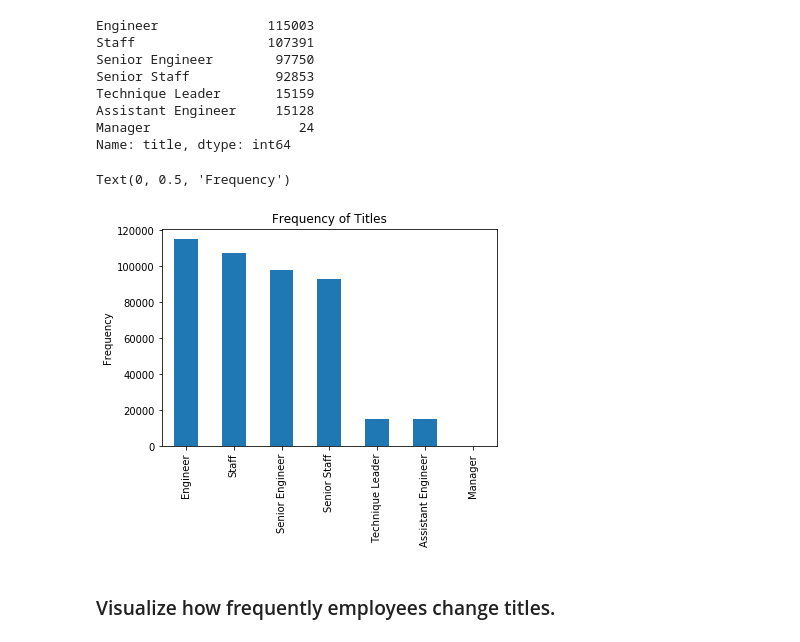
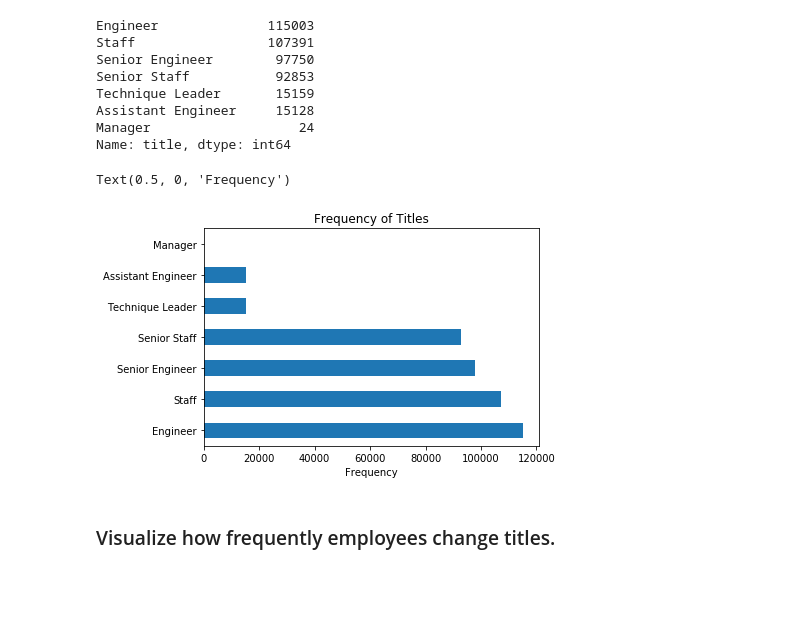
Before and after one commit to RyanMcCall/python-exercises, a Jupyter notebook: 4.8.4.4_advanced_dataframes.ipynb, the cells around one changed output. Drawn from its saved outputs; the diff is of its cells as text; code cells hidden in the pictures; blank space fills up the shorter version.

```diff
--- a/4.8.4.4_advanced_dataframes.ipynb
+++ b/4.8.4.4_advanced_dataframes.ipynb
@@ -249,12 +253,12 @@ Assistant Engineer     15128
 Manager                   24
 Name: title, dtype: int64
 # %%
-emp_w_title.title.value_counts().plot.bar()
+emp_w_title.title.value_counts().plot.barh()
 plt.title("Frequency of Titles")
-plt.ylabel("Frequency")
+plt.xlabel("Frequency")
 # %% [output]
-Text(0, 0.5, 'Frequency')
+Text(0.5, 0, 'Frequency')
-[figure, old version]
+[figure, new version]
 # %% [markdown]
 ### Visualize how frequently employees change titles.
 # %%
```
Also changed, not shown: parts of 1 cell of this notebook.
----------
▶ _EXERCISE PROMPT_
Show each line of the material where the word "version" occurs.

▶ _RESPONSE AREA_
Before and after one commit to RyanMcCall/python-exercises, a Jupyter notebook: 4.8.4.4_advanced_dataframes.ipynb, the cells around one changed output. Drawn from its saved outputs; the diff is of its cells as text; code cells hidden in the pictures; blank space fills up the shorter version.
-[figure, old version]
+[figure, new version]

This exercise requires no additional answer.